The news of his death was posted on a website that chronicled his journey.
The message about his death was posted as a journal entry by a woman who identifies herself as Aunt Mimi. It reads in part, "Heavens gates opened for our beloved William at 4:22 this morning. He was with his loving parents, Amy and Mark. The illness can no longer constrain our angel William; he has spread his wings, taken flight, and will be free of pain and suffering for all eternity."
Earlier this month, the Raleigh Police Department honored William by making him the department's youngest officer.
In a statement Thursday, Raleigh Police Chief Harry Dolan said: "William will be remembered by all who had the privilege to know him for his cheerful nature and for the heroism and dignity he displayed in the face of extreme adversity. We will forever cherish the honor of having him among our ranks."

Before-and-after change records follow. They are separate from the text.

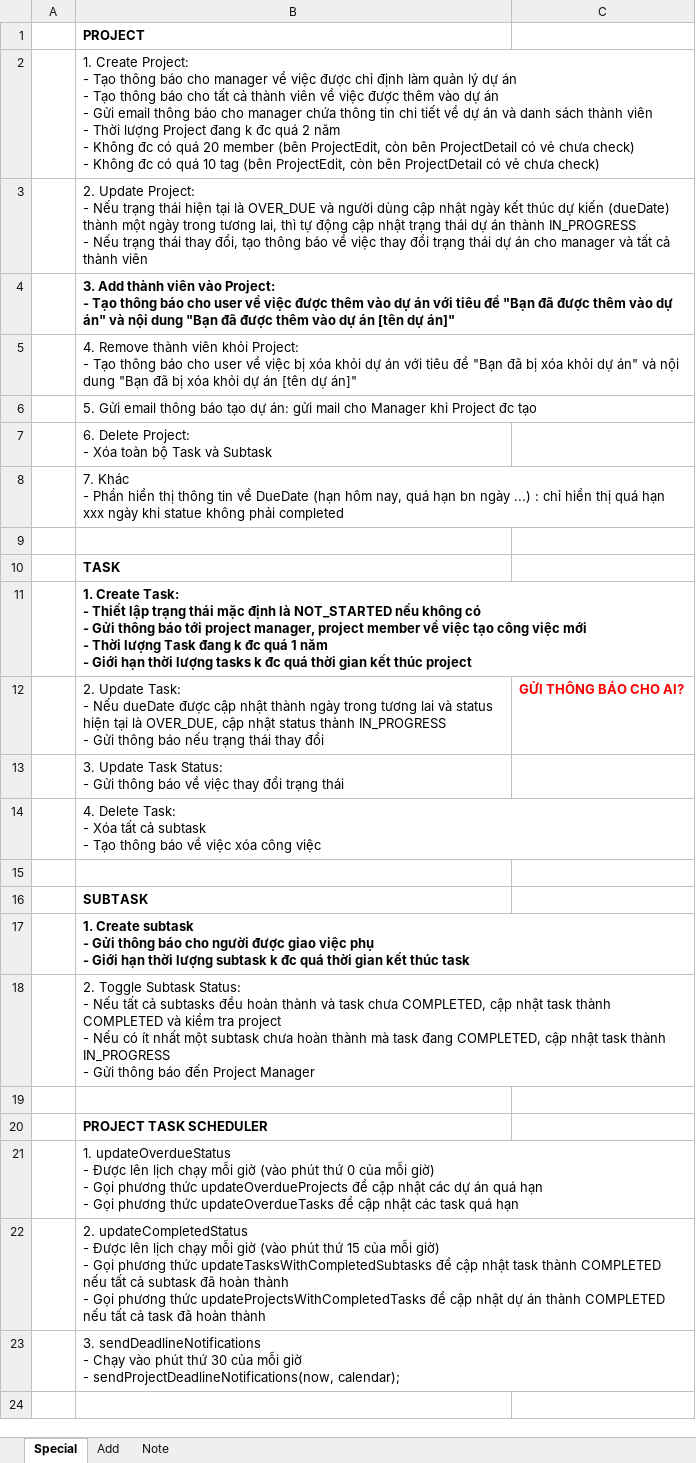
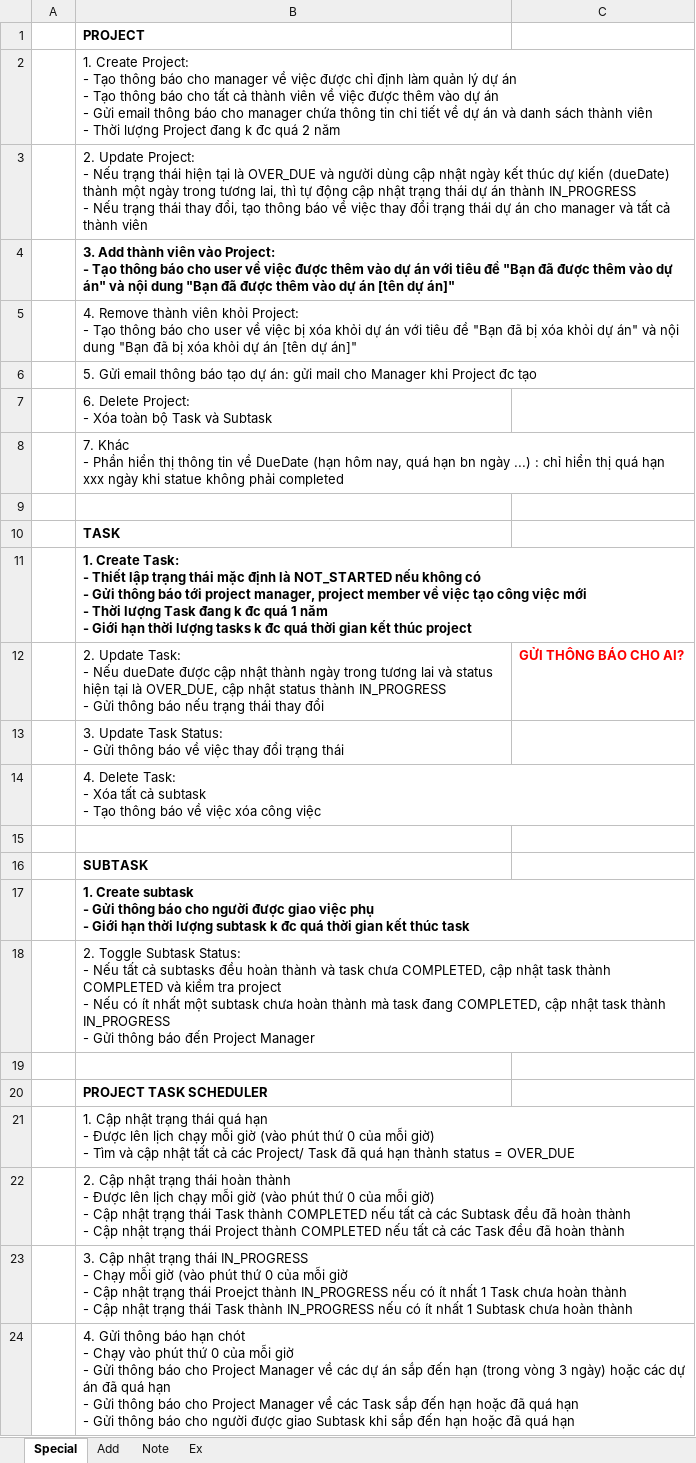
Before and after one commit to chickenlazy/college, an Excel workbook: Logical Design.xlsx, sheet Special, drawn as a sheet; values as stored, in another font and other column widths than the file's, no borders; ↵ is a line break in a cell; the diff names each change by its address in the sheet, - before the commit and + after, or states it on an @@ line.

Commit message:
26/04/2025 - Trc khi thuc hien gioi han ktg cho Task va SubTask

```diff
--- a/Logical Design.xlsx (sheet Special)
+++ b/Logical Design.xlsx (sheet Special)
+sheet tab: Ex
-B2: …2 năm ↵ - Không đc có quá 20 member (bên ProjectEdit, còn bên ProjectDetail có vẻ chưa check) ↵ - Không đc có quá 10 tag (bên ProjectEdit, còn bên ProjectDetail có vẻ chưa check)
+B2: …2 năm
-B21: 1. updateOverdueStatus ↵ - Được lên lịch chạy mỗi giờ (vào phút thứ 0 của mỗi giờ) ↵ - Gọi phương thức updateOverdueProjects để cập nhật các dự án quá hạn ↵ - Gọi phương thức updateOverdueTasks để cập nhật các task quá hạn
+B21: 1. Cập nhật trạng thái quá hạn ↵ - Được lên lịch chạy mỗi giờ (vào phút thứ 0 của mỗi giờ) ↵ - Tìm và cập nhật tất cả các Project/ Task đã quá hạn thành status = OVER_DUE
-B22: 2. updateCompletedStatus ↵ - Được lên lịch chạy mỗi giờ (vào phút thứ 15 của mỗi giờ) ↵ - Gọi phương thức updateTasksWithCompletedSubtasks để cập nhật task thành COMPLETED nếu tất cả subtask đã hoàn thành ↵ - Gọi phương thức updateProjectsWithCompletedTasks để cập nhật dự án thành COMPLETED nếu tất cả task đã hoàn…
+B22: 2. Cập nhật trạng thái hoàn thành ↵ - Được lên lịch chạy mỗi giờ (vào phút thứ 0 của mỗi giờ) ↵ - Cập nhật trạng thái Task thành COMPLETED nếu tất cả các Subtask đều đã hoàn thành ↵ - Cập nhật trạng thái Project thành COMPLETED nếu tất cả các Task đều đã hoàn…
-B23: 3. sendDeadlineNotifications ↵ - Chạy vào phút thứ 30 của mỗi giờ ↵ - sendProjectDeadlineNotifications(now, calendar);
+B23: 3. Cập nhật trạng thái IN_PROGRESS ↵ - Chạy mỗi giờ (vào phút thứ 0 của mỗi giờ ↵ - Cập nhật trạng thái Proejct thành IN_PROGRESS nếu có ít nhất 1 Task chưa hoàn thành ↵ - Cập nhật trạng thái Task thành IN_PROGRESS nếu có ít nhất 1 Subtask chưa hoàn thành
+row 24:  | 4. Gửi thông báo hạn chót ↵ - Chạy vào phút thứ 0 của mỗi giờ ↵ - Gửi thông báo cho Project Manager về các dự án sắp đến hạn (trong vòng 3 ngày) hoặc các dự án đã quá hạn ↵ - Gửi thông báo cho Project Manager về các Task sắp đến hạn hoặc đã quá hạn ↵ - Gửi thông báo cho người được giao Subtask khi sắp đến hạn hoặc đã quá hạn
```
Also changed, not shown: sheet Note, 9 other files.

The Raleigh Police Department said Bunn would be buried with full police honors. The funeral is set for Saturday July 3.
ABC11 Eyewitness News Anchor Barbara Gibbs spoke to the Bunn family in April about a 5K charity run for William. The Bunn Fun Run and Walk for neuroblastoma research and the William Bunn Fund was held on May 1.
William, a first-grader at Douglas Elementary, was diagnosed with neuroblastoma in 2007 at the age of five and had undergone two bone marrow transplants and numerous surgeries during his treatment.
"William is amazing he would come in every morning just full of energy and he has this eagerness to learn," first grade teacher Heather Starritt said.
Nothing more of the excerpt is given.